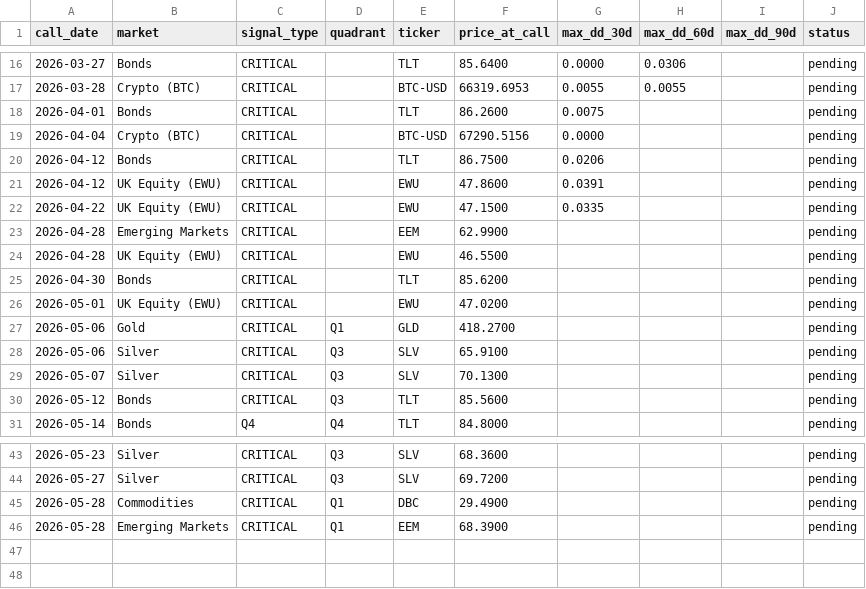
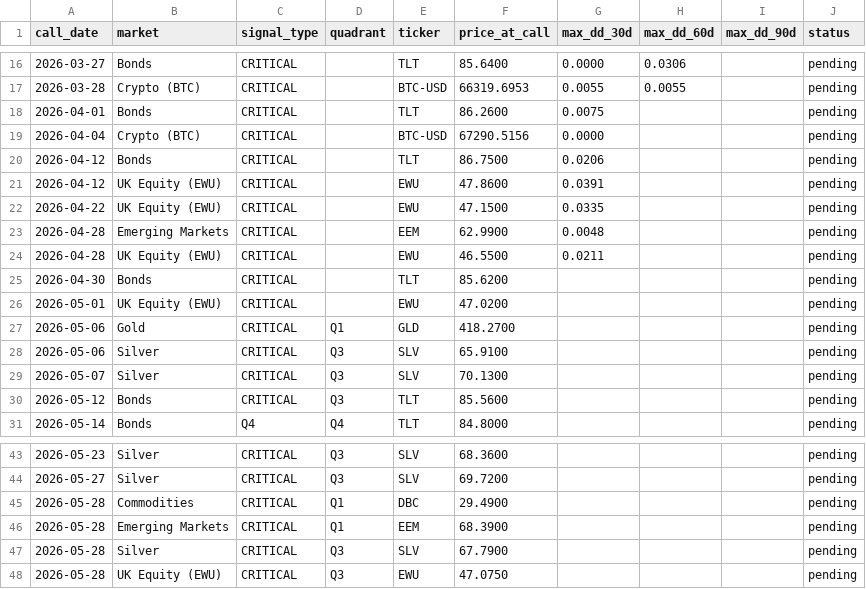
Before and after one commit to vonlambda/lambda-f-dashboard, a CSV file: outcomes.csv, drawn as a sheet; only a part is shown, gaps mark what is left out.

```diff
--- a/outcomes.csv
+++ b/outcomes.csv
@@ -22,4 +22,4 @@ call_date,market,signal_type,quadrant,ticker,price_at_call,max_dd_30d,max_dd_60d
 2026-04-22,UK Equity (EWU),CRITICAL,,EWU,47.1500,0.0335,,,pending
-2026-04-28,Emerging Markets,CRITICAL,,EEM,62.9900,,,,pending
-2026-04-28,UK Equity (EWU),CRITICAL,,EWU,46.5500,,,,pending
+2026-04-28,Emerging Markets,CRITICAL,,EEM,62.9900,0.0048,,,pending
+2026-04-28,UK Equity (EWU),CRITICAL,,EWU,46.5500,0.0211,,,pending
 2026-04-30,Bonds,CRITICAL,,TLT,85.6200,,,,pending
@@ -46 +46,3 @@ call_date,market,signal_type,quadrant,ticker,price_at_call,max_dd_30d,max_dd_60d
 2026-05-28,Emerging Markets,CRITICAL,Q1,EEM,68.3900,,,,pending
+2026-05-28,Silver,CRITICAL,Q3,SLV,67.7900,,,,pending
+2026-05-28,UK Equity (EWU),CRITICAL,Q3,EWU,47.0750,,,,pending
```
-=-=-
* Instructions for the task
Give only the number of lines in the data that hold the word "quadrant".

* Solution to this problem
2